Extracted data —
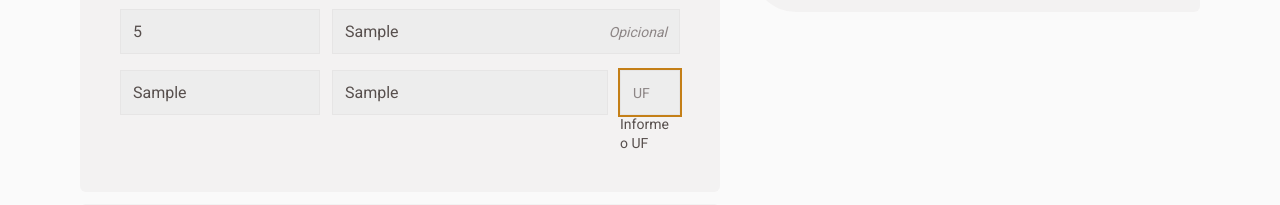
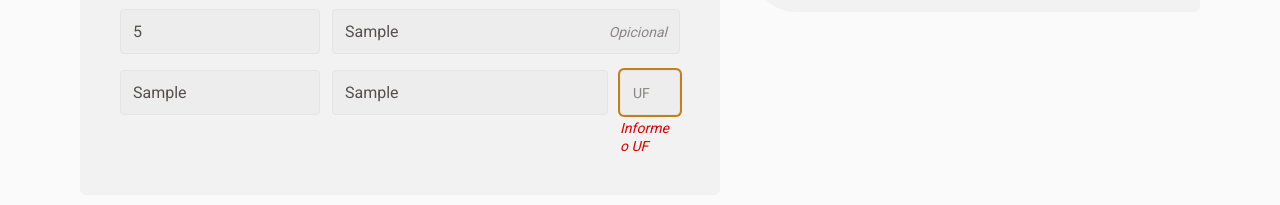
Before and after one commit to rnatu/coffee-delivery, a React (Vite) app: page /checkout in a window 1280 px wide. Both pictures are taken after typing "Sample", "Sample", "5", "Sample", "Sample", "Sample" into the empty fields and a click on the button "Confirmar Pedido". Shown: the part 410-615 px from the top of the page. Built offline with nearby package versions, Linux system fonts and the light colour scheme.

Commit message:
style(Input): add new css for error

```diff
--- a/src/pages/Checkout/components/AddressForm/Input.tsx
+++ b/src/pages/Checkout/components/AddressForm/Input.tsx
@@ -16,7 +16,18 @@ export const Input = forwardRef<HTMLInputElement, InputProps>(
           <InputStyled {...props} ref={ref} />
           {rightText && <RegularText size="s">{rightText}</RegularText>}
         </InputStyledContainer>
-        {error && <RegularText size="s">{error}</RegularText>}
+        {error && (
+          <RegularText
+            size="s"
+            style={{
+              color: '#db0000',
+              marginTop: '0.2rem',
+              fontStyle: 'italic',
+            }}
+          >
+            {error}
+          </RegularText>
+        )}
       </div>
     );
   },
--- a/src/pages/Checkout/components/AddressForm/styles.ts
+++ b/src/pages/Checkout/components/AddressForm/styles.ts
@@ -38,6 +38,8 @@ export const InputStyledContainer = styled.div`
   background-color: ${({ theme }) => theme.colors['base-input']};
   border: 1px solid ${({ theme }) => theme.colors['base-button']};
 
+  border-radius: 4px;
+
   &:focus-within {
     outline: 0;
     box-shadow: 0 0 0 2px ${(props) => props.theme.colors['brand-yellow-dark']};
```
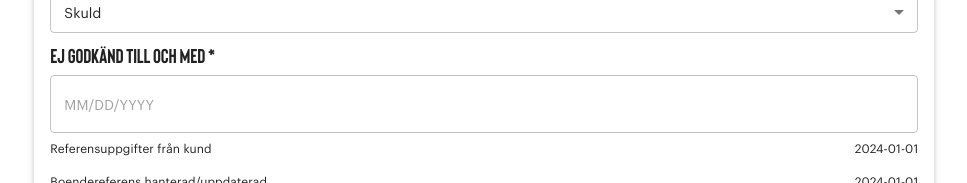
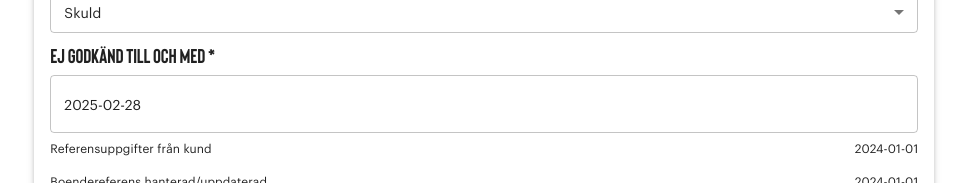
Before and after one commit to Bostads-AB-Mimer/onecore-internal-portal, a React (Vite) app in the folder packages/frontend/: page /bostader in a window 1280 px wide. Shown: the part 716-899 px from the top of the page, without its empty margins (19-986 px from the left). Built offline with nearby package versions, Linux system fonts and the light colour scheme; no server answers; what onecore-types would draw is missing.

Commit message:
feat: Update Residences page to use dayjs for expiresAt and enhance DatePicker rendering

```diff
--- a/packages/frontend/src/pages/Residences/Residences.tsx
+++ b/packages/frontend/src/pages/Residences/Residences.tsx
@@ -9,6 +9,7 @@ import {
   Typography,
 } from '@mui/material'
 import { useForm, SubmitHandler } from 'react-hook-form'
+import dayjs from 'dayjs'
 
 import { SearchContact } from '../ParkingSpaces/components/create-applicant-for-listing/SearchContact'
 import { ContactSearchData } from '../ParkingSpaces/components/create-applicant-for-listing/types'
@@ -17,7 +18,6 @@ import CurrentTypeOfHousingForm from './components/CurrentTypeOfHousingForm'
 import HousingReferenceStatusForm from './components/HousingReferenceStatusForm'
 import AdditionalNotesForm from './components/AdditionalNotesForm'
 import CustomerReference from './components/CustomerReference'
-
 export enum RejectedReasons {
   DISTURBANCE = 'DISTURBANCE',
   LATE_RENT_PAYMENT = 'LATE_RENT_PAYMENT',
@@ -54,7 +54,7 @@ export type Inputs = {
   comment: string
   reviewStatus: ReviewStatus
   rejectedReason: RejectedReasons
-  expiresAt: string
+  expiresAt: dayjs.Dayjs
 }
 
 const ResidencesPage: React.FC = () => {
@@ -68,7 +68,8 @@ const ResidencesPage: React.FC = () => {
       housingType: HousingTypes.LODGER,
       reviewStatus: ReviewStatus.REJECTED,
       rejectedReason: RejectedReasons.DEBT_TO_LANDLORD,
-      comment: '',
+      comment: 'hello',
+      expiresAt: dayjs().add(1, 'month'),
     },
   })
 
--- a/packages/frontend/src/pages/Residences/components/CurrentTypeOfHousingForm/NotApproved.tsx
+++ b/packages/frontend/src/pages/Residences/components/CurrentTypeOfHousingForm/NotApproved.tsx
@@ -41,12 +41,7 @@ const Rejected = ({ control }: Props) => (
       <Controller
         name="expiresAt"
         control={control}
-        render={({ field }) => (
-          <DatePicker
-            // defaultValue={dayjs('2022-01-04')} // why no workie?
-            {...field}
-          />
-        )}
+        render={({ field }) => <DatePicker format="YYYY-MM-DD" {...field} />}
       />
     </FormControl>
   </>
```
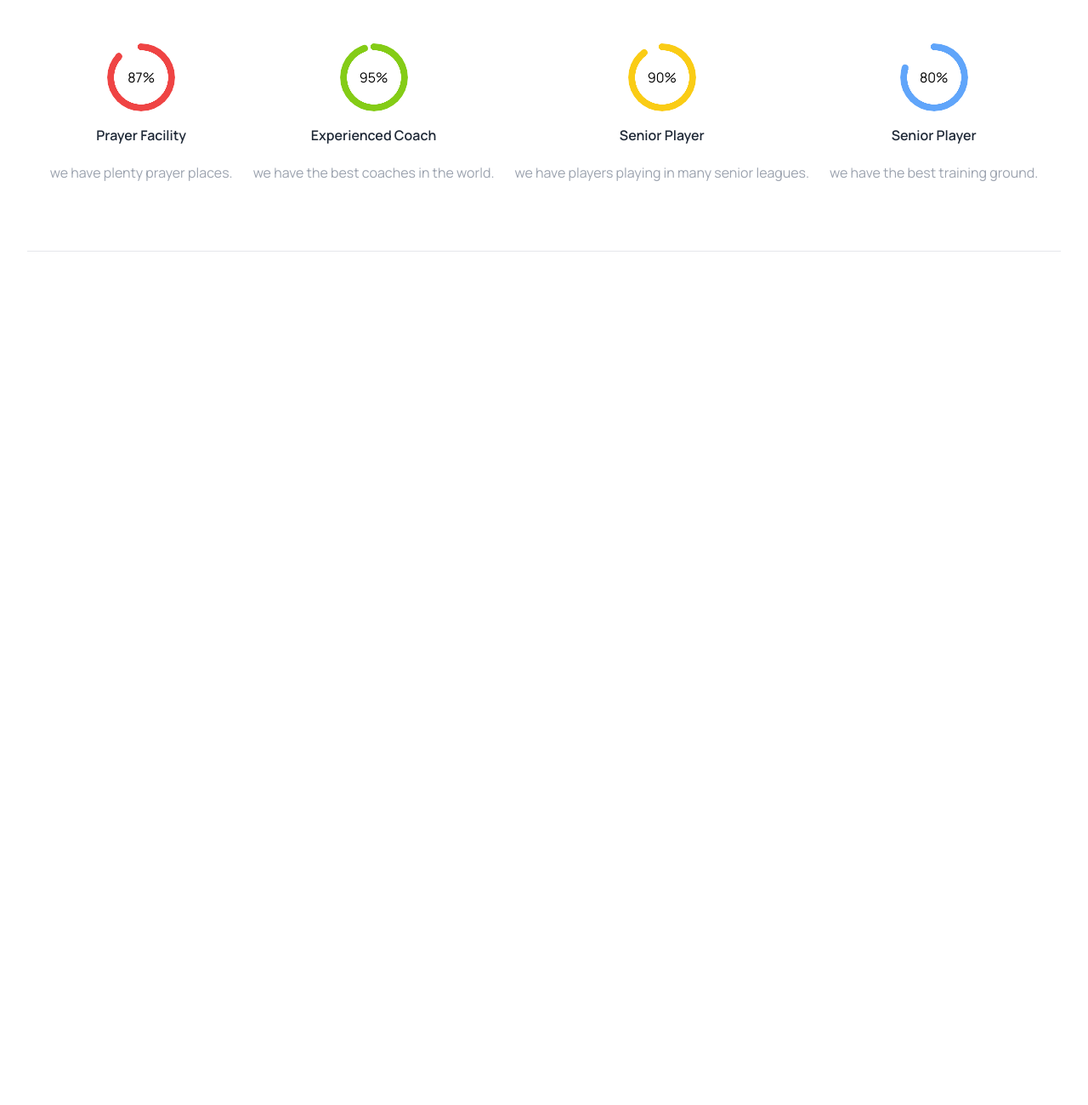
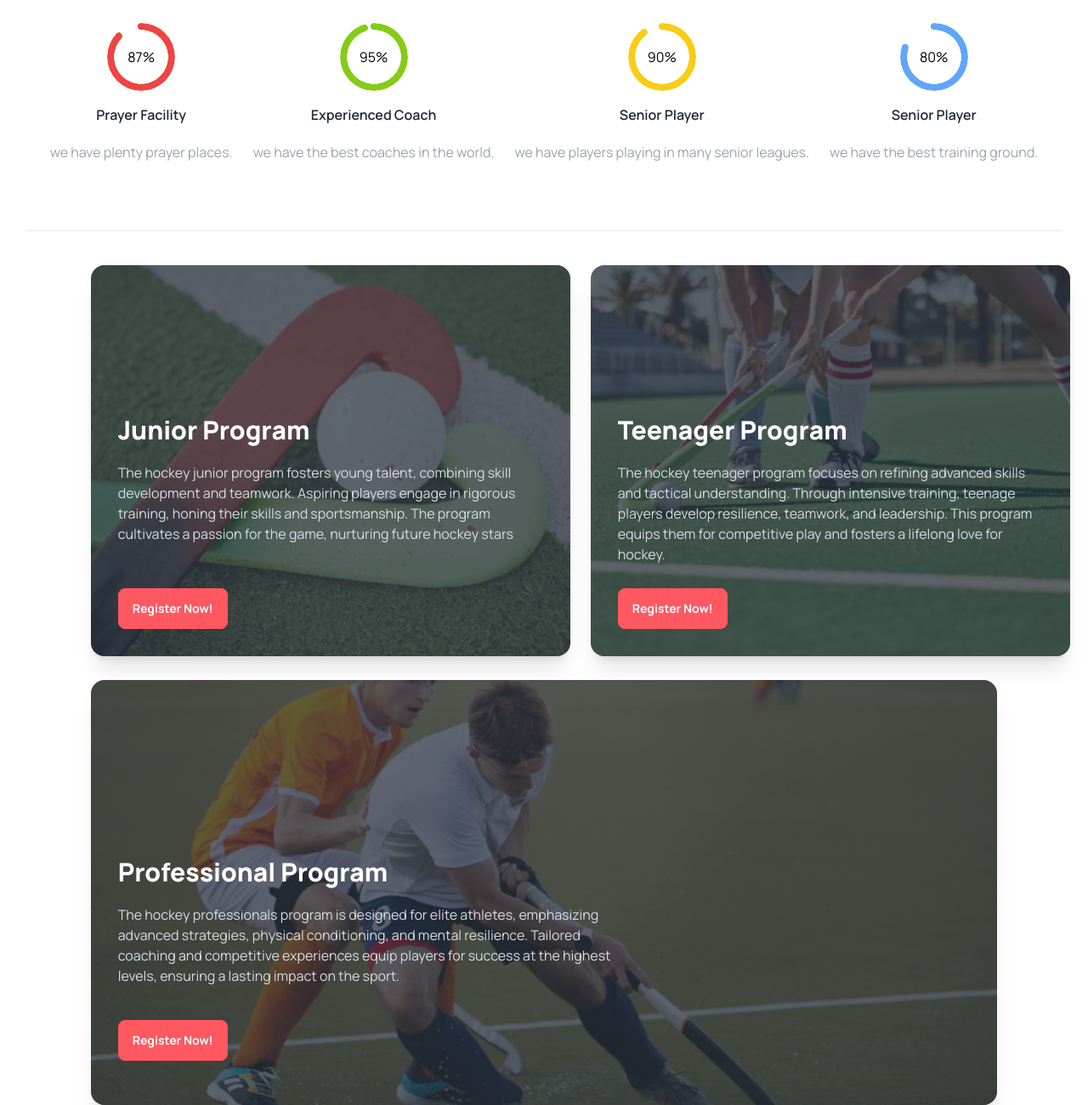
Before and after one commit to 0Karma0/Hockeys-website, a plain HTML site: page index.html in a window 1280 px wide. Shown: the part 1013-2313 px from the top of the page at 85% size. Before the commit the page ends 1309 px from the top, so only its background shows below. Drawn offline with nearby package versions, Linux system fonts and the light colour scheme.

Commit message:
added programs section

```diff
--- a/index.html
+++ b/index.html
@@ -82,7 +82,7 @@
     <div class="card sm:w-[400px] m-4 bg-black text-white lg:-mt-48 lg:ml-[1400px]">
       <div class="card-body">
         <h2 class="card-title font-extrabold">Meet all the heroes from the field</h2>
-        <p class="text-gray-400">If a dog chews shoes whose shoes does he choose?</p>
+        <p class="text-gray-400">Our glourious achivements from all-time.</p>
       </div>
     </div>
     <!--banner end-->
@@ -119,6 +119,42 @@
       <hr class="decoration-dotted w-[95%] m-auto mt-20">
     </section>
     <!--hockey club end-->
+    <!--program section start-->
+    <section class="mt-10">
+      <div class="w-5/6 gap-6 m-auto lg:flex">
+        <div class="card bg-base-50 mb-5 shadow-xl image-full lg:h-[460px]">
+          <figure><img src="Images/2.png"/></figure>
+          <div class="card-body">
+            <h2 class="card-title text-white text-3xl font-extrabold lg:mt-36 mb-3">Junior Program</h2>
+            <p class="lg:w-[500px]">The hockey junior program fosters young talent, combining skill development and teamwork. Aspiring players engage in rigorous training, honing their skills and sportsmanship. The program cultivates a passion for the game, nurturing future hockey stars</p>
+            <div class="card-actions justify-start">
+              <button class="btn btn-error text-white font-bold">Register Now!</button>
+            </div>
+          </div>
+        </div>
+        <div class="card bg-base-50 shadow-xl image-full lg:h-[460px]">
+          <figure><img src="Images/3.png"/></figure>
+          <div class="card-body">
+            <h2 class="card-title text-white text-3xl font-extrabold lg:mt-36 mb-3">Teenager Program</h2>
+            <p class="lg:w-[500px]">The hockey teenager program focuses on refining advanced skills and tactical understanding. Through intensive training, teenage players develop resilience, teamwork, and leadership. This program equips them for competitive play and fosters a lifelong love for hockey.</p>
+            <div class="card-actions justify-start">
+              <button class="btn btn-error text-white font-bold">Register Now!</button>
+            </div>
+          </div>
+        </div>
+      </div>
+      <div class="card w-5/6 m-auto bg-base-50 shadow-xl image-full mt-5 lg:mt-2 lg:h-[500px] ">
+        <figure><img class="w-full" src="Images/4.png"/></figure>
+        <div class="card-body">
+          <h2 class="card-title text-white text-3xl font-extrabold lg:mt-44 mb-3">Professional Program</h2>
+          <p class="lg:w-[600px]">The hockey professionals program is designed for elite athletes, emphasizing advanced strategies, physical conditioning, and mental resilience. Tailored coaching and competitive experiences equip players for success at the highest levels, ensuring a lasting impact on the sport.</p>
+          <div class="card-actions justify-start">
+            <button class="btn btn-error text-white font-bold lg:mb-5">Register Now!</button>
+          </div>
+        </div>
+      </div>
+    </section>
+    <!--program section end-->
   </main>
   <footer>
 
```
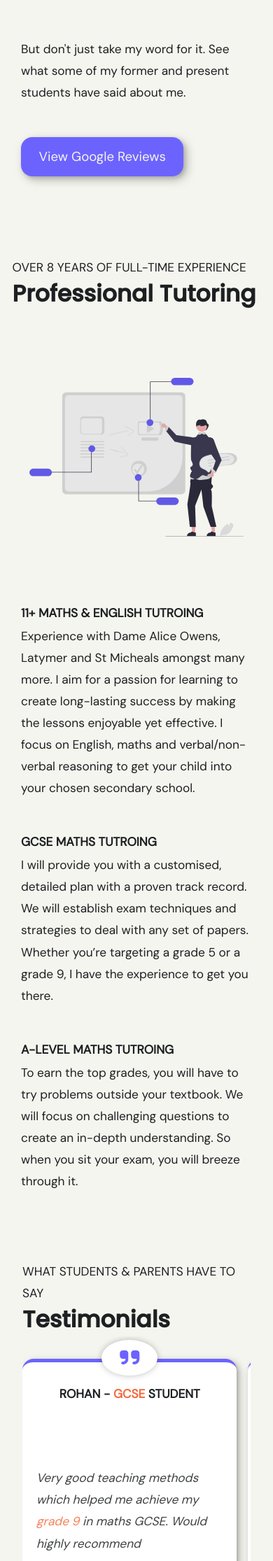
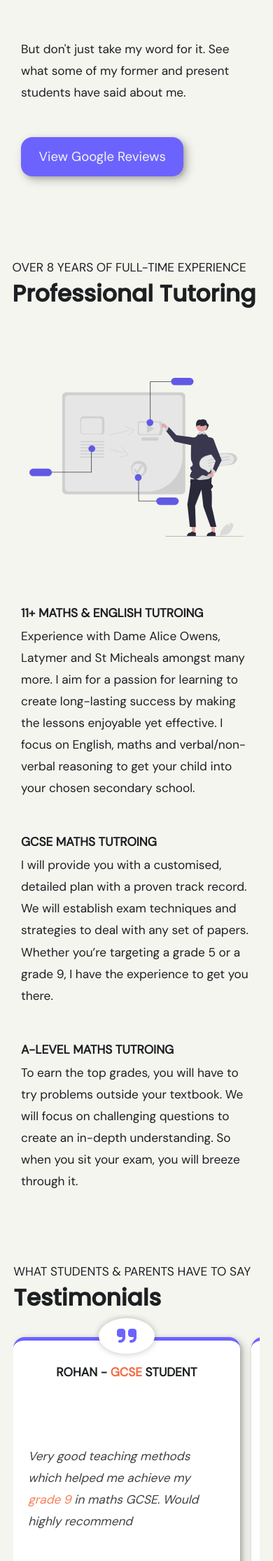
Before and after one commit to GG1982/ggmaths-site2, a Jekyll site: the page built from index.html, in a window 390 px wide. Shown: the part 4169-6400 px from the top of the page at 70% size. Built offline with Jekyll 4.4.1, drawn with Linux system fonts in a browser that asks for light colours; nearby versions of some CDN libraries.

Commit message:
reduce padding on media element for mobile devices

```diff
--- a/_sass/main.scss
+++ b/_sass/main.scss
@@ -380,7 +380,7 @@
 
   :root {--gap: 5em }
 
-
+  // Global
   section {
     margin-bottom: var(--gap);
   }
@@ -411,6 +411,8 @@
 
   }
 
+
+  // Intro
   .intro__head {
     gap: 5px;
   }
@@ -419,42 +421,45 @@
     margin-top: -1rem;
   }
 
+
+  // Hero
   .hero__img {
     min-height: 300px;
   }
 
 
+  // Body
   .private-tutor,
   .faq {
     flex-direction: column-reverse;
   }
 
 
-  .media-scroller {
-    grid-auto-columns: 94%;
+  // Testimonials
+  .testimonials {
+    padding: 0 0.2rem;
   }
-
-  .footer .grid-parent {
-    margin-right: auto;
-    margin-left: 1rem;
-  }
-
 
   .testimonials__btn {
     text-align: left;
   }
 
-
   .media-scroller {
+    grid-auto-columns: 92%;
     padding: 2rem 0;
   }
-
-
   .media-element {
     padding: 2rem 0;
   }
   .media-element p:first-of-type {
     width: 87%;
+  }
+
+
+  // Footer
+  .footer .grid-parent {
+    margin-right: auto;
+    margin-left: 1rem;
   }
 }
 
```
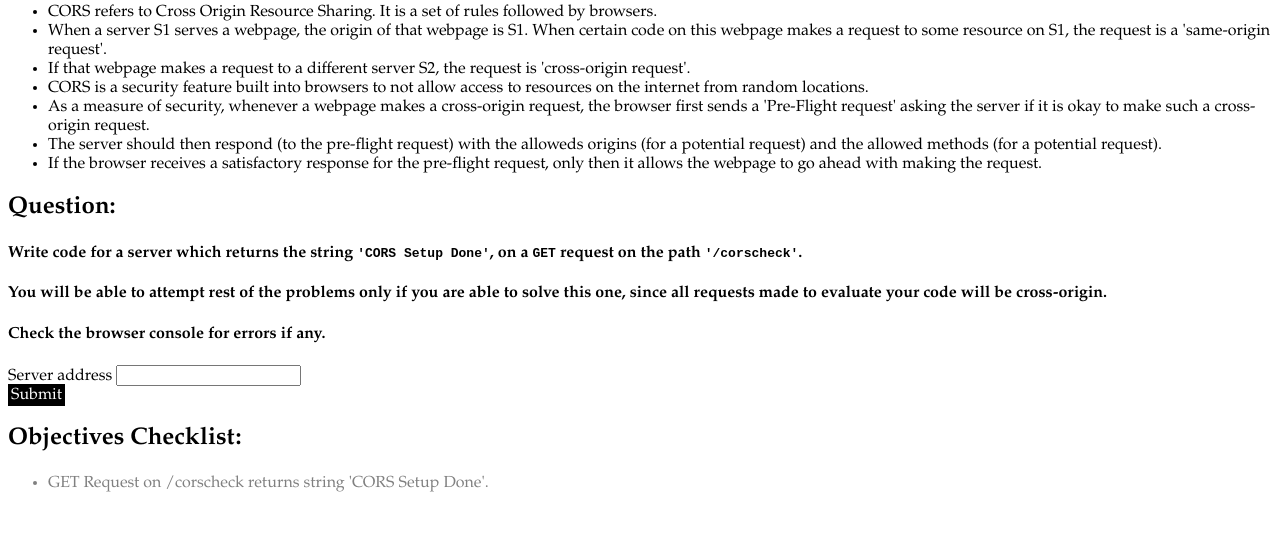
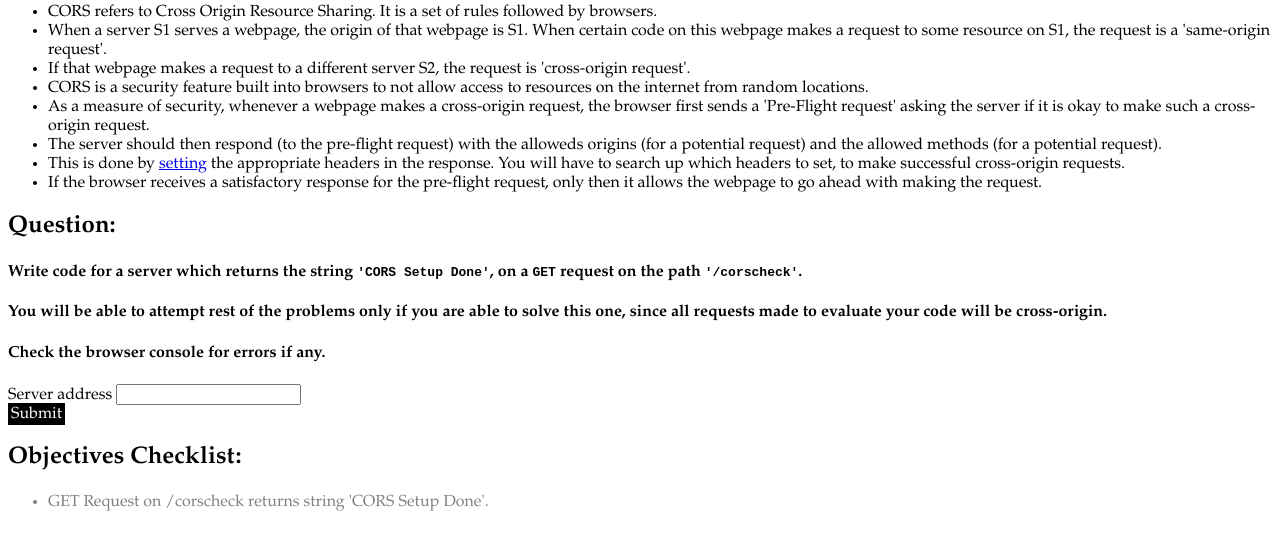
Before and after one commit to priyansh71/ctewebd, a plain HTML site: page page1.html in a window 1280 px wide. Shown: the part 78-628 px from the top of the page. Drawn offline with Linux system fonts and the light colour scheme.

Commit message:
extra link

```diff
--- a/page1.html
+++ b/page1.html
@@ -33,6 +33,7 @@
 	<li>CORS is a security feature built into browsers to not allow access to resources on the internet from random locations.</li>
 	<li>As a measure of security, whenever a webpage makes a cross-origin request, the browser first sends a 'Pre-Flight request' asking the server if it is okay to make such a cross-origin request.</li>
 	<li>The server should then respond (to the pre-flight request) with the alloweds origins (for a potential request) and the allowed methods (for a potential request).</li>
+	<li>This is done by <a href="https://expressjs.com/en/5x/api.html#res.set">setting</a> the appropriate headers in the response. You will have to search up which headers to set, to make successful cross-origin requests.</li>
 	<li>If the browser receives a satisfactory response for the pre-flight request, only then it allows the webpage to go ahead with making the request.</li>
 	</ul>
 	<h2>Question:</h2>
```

Exercise —
Could you state how many lines in the entries contain the word "CurrentTypeOfHousingForm"? Reply with nothing but the number.

Task answer —
3